The loss of Jerry was huge for me. Not only would I not be able to see the Dead play with him again, but I wouldn't be able to find my friends again, the ones I only saw at shows. I wouldn't be able to throw caution to the wind and hit the road, waiting to see where I'd end up, who I'd be with, how it'd fall into place this time. It was the loss of a lifestyle, and I mourned it.
And then life went on. I had a baby, graduated college, became a teacher. I traveled, I saw music. I lived my life, often nostalgic for those days, but I moved on.
When the Dead announced this final run of shows, I wasn't sure what to think about it. Was the Dead without Jerry even the Dead? I knew the music would be great, the performances good, but it wouldn't be the same. Was it worth it? But of course I had to find out. I wasn't lucky enough to get tickets through mail order or ticketmaster, but I was lucky enough to know some people (thank you Val and Paulie!) who got me into the first two shows. So I went--and all the feels came rushing back. The feeling of being in the lot, where everyone is cool, having a good time, in solidarity with one another. That feeling of being home was still there. The kindness was still there. The energy in the shows was still there. Of course there were differences. Hearing Jerry's songs sung by someone else wasn't easy, and harder with some songs than others. And all the cell phones everywhere was definitely different. But something within me reawakened, something that I didn't even realize was there after all these years.
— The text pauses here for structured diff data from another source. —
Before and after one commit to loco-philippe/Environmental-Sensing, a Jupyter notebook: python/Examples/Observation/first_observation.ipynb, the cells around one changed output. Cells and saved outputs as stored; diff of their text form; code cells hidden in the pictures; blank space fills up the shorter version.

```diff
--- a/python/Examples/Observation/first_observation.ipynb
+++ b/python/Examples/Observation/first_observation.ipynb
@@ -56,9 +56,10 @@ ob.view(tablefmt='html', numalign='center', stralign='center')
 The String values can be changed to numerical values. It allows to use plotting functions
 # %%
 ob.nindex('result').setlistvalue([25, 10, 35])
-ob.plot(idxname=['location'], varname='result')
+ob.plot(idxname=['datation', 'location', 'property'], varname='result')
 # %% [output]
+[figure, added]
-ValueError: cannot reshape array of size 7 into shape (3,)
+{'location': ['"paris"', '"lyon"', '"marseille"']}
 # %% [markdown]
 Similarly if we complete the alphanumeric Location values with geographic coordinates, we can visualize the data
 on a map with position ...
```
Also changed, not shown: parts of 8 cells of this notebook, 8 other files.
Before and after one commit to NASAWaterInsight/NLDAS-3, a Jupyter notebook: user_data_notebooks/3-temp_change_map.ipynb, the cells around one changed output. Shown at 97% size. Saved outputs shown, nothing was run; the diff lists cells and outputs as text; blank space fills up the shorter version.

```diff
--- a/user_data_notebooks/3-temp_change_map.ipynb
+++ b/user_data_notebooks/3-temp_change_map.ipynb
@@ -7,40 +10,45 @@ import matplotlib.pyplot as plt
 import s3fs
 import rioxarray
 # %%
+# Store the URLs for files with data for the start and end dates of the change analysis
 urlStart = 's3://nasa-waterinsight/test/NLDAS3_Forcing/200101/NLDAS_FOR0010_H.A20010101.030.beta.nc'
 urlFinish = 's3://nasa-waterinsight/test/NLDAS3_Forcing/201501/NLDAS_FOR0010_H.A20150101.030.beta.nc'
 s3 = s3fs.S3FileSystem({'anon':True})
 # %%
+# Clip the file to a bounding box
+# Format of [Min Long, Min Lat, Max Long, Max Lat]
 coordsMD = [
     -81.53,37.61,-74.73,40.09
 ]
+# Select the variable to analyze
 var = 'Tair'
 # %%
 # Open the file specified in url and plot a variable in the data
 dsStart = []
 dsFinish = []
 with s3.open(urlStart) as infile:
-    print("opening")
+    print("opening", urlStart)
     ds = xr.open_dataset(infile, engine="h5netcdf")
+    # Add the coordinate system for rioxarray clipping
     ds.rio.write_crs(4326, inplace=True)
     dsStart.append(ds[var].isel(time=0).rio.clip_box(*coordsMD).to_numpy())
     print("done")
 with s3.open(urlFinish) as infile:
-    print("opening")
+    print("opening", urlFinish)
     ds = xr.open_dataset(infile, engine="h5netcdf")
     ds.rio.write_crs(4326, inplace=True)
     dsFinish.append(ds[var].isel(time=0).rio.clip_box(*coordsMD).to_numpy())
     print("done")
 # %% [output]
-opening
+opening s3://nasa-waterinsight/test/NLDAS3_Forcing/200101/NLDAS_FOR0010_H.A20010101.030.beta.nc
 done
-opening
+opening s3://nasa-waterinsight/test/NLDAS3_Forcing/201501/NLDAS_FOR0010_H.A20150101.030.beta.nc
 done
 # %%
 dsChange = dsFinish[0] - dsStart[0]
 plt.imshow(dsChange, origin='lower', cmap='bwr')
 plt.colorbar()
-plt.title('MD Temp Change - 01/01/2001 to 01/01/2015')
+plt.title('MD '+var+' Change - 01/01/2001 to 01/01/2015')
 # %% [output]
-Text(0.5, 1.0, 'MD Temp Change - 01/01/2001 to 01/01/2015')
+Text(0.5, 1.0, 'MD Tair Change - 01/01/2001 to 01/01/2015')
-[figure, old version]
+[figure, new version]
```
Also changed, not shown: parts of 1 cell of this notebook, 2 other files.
I was refreshed and refueled.
Since the shows ended I've been missing it. Missing the lot. Missing the people who get it, who know what I'm feeling. But I've also been happy. Smiling at strangers in the grocery store. Letting people cut in front of me in traffic. Riding that wave of being kind. The last thing Mickey Hart said, at the closing of the final show, was for us to be kind. And I'm feeling that. Like my friend Paulie says, the spirit lives strong in us.
For as long as she can remember, Lisa Litberg has loved to write. Over the years she has amassed quite a collection of short stories and poetry. Free is her first novel. Ms. Litberg has been a high school teacher for nearly twenty years and helps empower her urban students with the power of the written word. Currently she is working on a short story compilation geared toward urban youth, as well as her second novel, which will answer her readers' questions about what happened to Free.